Write out each entry below exactly; the images do not belong in your copy.

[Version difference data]
___

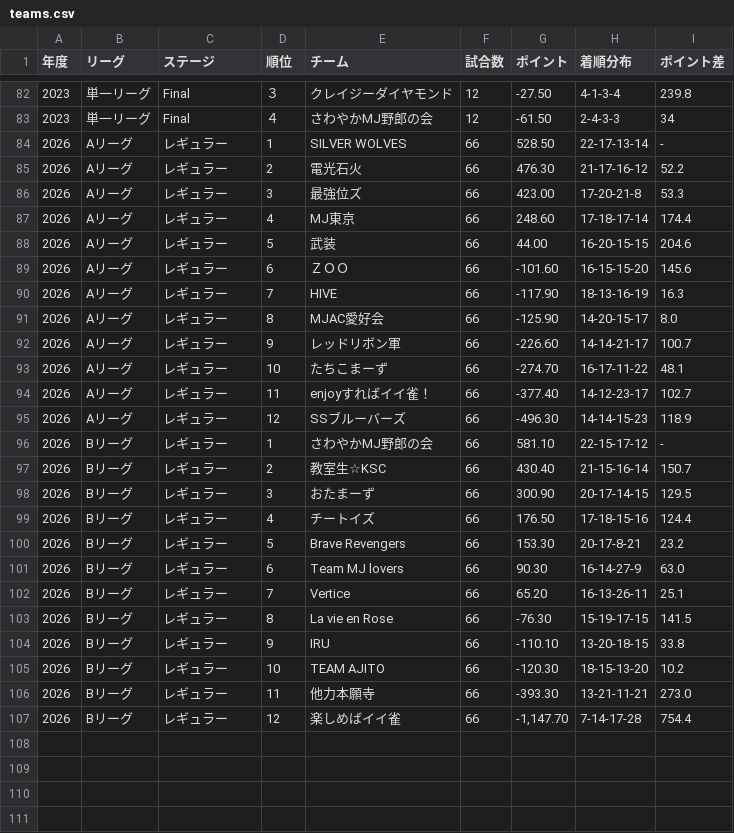
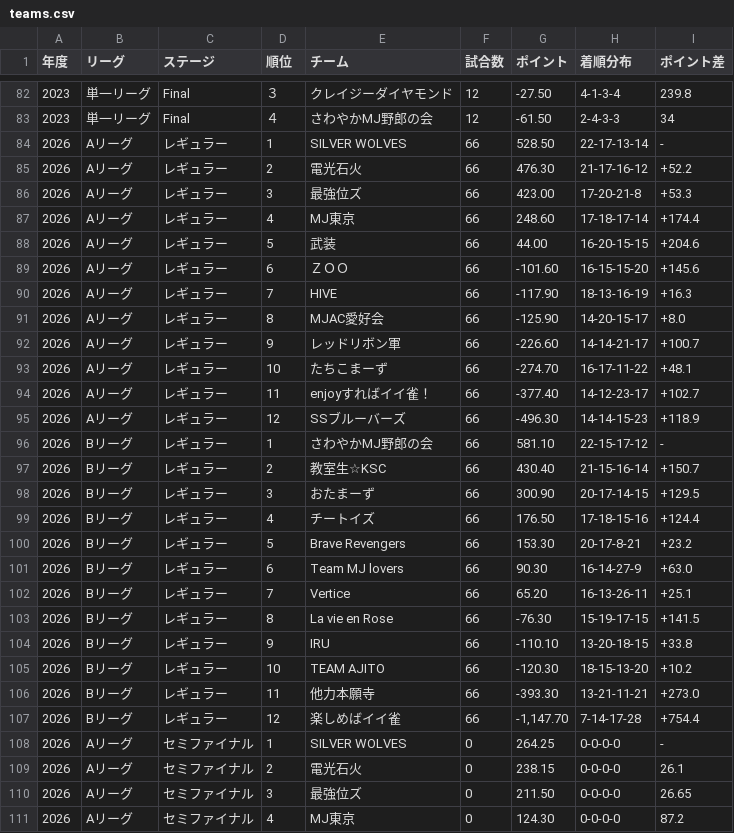
Before and after one commit to BlueK18/HundredLeagueDatabase, a CSV file: data/teams.csv, drawn as a sheet; only a part is shown, gaps mark what is left out; the diff covers the shown part only.

```diff
--- a/data/teams.csv
+++ b/data/teams.csv
@@ -84,24 +84,28 @@
 2026,Aリーグ,レギュラー,1,SILVER WOLVES,66,528.50,22-17-13-14,-
-2026,Aリーグ,レギュラー,2,電光石火,66,476.30,21-17-16-12,52.2
-2026,Aリーグ,レギュラー,3,最強位ズ,66,423.00,17-20-21-8,53.3
-2026,Aリーグ,レギュラー,4,MJ東京,66,248.60,17-18-17-14,174.4
-2026,Aリーグ,レギュラー,5,武装,66,44.00,16-20-15-15,204.6
-2026,Aリーグ,レギュラー,6,ＺＯＯ,66,-101.60,16-15-15-20,145.6
-2026,Aリーグ,レギュラー,7,HIVE,66,-117.90,18-13-16-19,16.3
-2026,Aリーグ,レギュラー,8,MJAC愛好会,66,-125.90,14-20-15-17,8.0
-2026,Aリーグ,レギュラー,9,レッドリボン軍,66,-226.60,14-14-21-17,100.7
-2026,Aリーグ,レギュラー,10,たちこまーず,66,-274.70,16-17-11-22,48.1
-2026,Aリーグ,レギュラー,11,enjoyすればイイ雀！,66,-377.40,14-12-23-17,102.7
-2026,Aリーグ,レギュラー,12,SSブルーバーズ,66,-496.30,14-14-15-23,118.9
+2026,Aリーグ,レギュラー,2,電光石火,66,476.30,21-17-16-12,+52.2
+2026,Aリーグ,レギュラー,3,最強位ズ,66,423.00,17-20-21-8,+53.3
+2026,Aリーグ,レギュラー,4,MJ東京,66,248.60,17-18-17-14,+174.4
+2026,Aリーグ,レギュラー,5,武装,66,44.00,16-20-15-15,+204.6
+2026,Aリーグ,レギュラー,6,ＺＯＯ,66,-101.60,16-15-15-20,+145.6
+2026,Aリーグ,レギュラー,7,HIVE,66,-117.90,18-13-16-19,+16.3
+2026,Aリーグ,レギュラー,8,MJAC愛好会,66,-125.90,14-20-15-17,+8.0
+2026,Aリーグ,レギュラー,9,レッドリボン軍,66,-226.60,14-14-21-17,+100.7
+2026,Aリーグ,レギュラー,10,たちこまーず,66,-274.70,16-17-11-22,+48.1
+2026,Aリーグ,レギュラー,11,enjoyすればイイ雀！,66,-377.40,14-12-23-17,+102.7
+2026,Aリーグ,レギュラー,12,SSブルーバーズ,66,-496.30,14-14-15-23,+118.9
 2026,Bリーグ,レギュラー,1,さわやかMJ野郎の会,66,581.10,22-15-17-12,-
-2026,Bリーグ,レギュラー,2,教室生☆KSC,66,430.40,21-15-16-14,150.7
-2026,Bリーグ,レギュラー,3,おたまーず,66,300.90,20-17-14-15,129.5
-2026,Bリーグ,レギュラー,4,チートイズ,66,176.50,17-18-15-16,124.4
-2026,Bリーグ,レギュラー,5,Brave Revengers,66,153.30,20-17-8-21,23.2
-2026,Bリーグ,レギュラー,6,Team MJ lovers,66,90.30,16-14-27-9,63.0
-2026,Bリーグ,レギュラー,7,Vertice,66,65.20,16-13-26-11,25.1
-2026,Bリーグ,レギュラー,8,La vie en Rose,66,-76.30,15-19-17-15,141.5
-2026,Bリーグ,レギュラー,9,IRU,66,-110.10,13-20-18-15,33.8
-2026,Bリーグ,レギュラー,10,TEAM AJITO,66,-120.30,18-15-13-20,10.2
-2026,Bリーグ,レギュラー,11,他力本願寺,66,-393.30,13-21-11-21,273.0
-2026,Bリーグ,レギュラー,12,楽しめばイイ雀,66,"-1,147.70",7-14-17-28,754.4
+2026,Bリーグ,レギュラー,2,教室生☆KSC,66,430.40,21-15-16-14,+150.7
+2026,Bリーグ,レギュラー,3,おたまーず,66,300.90,20-17-14-15,+129.5
+2026,Bリーグ,レギュラー,4,チートイズ,66,176.50,17-18-15-16,+124.4
+2026,Bリーグ,レギュラー,5,Brave Revengers,66,153.30,20-17-8-21,+23.2
+2026,Bリーグ,レギュラー,6,Team MJ lovers,66,90.30,16-14-27-9,+63.0
+2026,Bリーグ,レギュラー,7,Vertice,66,65.20,16-13-26-11,+25.1
+2026,Bリーグ,レギュラー,8,La vie en Rose,66,-76.30,15-19-17-15,+141.5
+2026,Bリーグ,レギュラー,9,IRU,66,-110.10,13-20-18-15,+33.8
+2026,Bリーグ,レギュラー,10,TEAM AJITO,66,-120.30,18-15-13-20,+10.2
+2026,Bリーグ,レギュラー,11,他力本願寺,66,-393.30,13-21-11-21,+273.0
+2026,Bリーグ,レギュラー,12,楽しめばイイ雀,66,"-1,147.70",7-14-17-28,+754.4
+2026,Aリーグ,セミファイナル,1,SILVER WOLVES,0,264.25,0-0-0-0,-
+2026,Aリーグ,セミファイナル,2,電光石火,0,238.15,0-0-0-0,26.1
+2026,Aリーグ,セミファイナル,3,最強位ズ,0,211.50,0-0-0-0,26.65
+2026,Aリーグ,セミファイナル,4,MJ東京,0,124.30,0-0-0-0,87.2
```
Also changed, not shown: 8 added rows elsewhere in this file, data/matches.csv, 10 other files.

___

▶ THE COMPLETED TASK:
Before and after one commit to BlueK18/HundredLeagueDatabase, a CSV file: data/teams.csv, drawn as a sheet; only a part is shown, gaps mark what is left out; the diff covers the shown part only.

```diff
--- a/data/teams.csv
+++ b/data/teams.csv
@@ -84,24 +84,28 @@
 2026,Aリーグ,レギュラー,1,SILVER WOLVES,66,528.50,22-17-13-14,-
-2026,Aリーグ,レギュラー,2,電光石火,66,476.30,21-17-16-12,52.2
-2026,Aリーグ,レギュラー,3,最強位ズ,66,423.00,17-20-21-8,53.3
-2026,Aリーグ,レギュラー,4,MJ東京,66,248.60,17-18-17-14,174.4
-2026,Aリーグ,レギュラー,5,武装,66,44.00,16-20-15-15,204.6
-2026,Aリーグ,レギュラー,6,ＺＯＯ,66,-101.60,16-15-15-20,145.6
-2026,Aリーグ,レギュラー,7,HIVE,66,-117.90,18-13-16-19,16.3
-2026,Aリーグ,レギュラー,8,MJAC愛好会,66,-125.90,14-20-15-17,8.0
-2026,Aリーグ,レギュラー,9,レッドリボン軍,66,-226.60,14-14-21-17,100.7
-2026,Aリーグ,レギュラー,10,たちこまーず,66,-274.70,16-17-11-22,48.1
-2026,Aリーグ,レギュラー,11,enjoyすればイイ雀！,66,-377.40,14-12-23-17,102.7
-2026,Aリーグ,レギュラー,12,SSブルーバーズ,66,-496.30,14-14-15-23,118.9
+2026,Aリーグ,レギュラー,2,電光石火,66,476.30,21-17-16-12,+52.2
+2026,Aリーグ,レギュラー,3,最強位ズ,66,423.00,17-20-21-8,+53.3
+2026,Aリーグ,レギュラー,4,MJ東京,66,248.60,17-18-17-14,+174.4
+2026,Aリーグ,レギュラー,5,武装,66,44.00,16-20-15-15,+204.6
+2026,Aリーグ,レギュラー,6,ＺＯＯ,66,-101.60,16-15-15-20,+145.6
+2026,Aリーグ,レギュラー,7,HIVE,66,-117.90,18-13-16-19,+16.3
+2026,Aリーグ,レギュラー,8,MJAC愛好会,66,-125.90,14-20-15-17,+8.0
+2026,Aリーグ,レギュラー,9,レッドリボン軍,66,-226.60,14-14-21-17,+100.7
+2026,Aリーグ,レギュラー,10,たちこまーず,66,-274.70,16-17-11-22,+48.1
+2026,Aリーグ,レギュラー,11,enjoyすればイイ雀！,66,-377.40,14-12-23-17,+102.7
+2026,Aリーグ,レギュラー,12,SSブルーバーズ,66,-496.30,14-14-15-23,+118.9
 2026,Bリーグ,レギュラー,1,さわやかMJ野郎の会,66,581.10,22-15-17-12,-
-2026,Bリーグ,レギュラー,2,教室生☆KSC,66,430.40,21-15-16-14,150.7
-2026,Bリーグ,レギュラー,3,おたまーず,66,300.90,20-17-14-15,129.5
-2026,Bリーグ,レギュラー,4,チートイズ,66,176.50,17-18-15-16,124.4
-2026,Bリーグ,レギュラー,5,Brave Revengers,66,153.30,20-17-8-21,23.2
-2026,Bリーグ,レギュラー,6,Team MJ lovers,66,90.30,16-14-27-9,63.0
-2026,Bリーグ,レギュラー,7,Vertice,66,65.20,16-13-26-11,25.1
-2026,Bリーグ,レギュラー,8,La vie en Rose,66,-76.30,15-19-17-15,141.5
-2026,Bリーグ,レギュラー,9,IRU,66,-110.10,13-20-18-15,33.8
-2026,Bリーグ,レギュラー,10,TEAM AJITO,66,-120.30,18-15-13-20,10.2
-2026,Bリーグ,レギュラー,11,他力本願寺,66,-393.30,13-21-11-21,273.0
-2026,Bリーグ,レギュラー,12,楽しめばイイ雀,66,"-1,147.70",7-14-17-28,754.4
+2026,Bリーグ,レギュラー,2,教室生☆KSC,66,430.40,21-15-16-14,+150.7
+2026,Bリーグ,レギュラー,3,おたまーず,66,300.90,20-17-14-15,+129.5
+2026,Bリーグ,レギュラー,4,チートイズ,66,176.50,17-18-15-16,+124.4
+2026,Bリーグ,レギュラー,5,Brave Revengers,66,153.30,20-17-8-21,+23.2
+2026,Bリーグ,レギュラー,6,Team MJ lovers,66,90.30,16-14-27-9,+63.0
+2026,Bリーグ,レギュラー,7,Vertice,66,65.20,16-13-26-11,+25.1
+2026,Bリーグ,レギュラー,8,La vie en Rose,66,-76.30,15-19-17-15,+141.5
+2026,Bリーグ,レギュラー,9,IRU,66,-110.10,13-20-18-15,+33.8
+2026,Bリーグ,レギュラー,10,TEAM AJITO,66,-120.30,18-15-13-20,+10.2
+2026,Bリーグ,レギュラー,11,他力本願寺,66,-393.30,13-21-11-21,+273.0
+2026,Bリーグ,レギュラー,12,楽しめばイイ雀,66,"-1,147.70",7-14-17-28,+754.4
+2026,Aリーグ,セミファイナル,1,SILVER WOLVES,0,264.25,0-0-0-0,-
+2026,Aリーグ,セミファイナル,2,電光石火,0,238.15,0-0-0-0,26.1
+2026,Aリーグ,セミファイナル,3,最強位ズ,0,211.50,0-0-0-0,26.65
+2026,Aリーグ,セミファイナル,4,MJ東京,0,124.30,0-0-0-0,87.2
```
Also changed, not shown: 8 added rows elsewhere in this file, data/matches.csv, 10 other files.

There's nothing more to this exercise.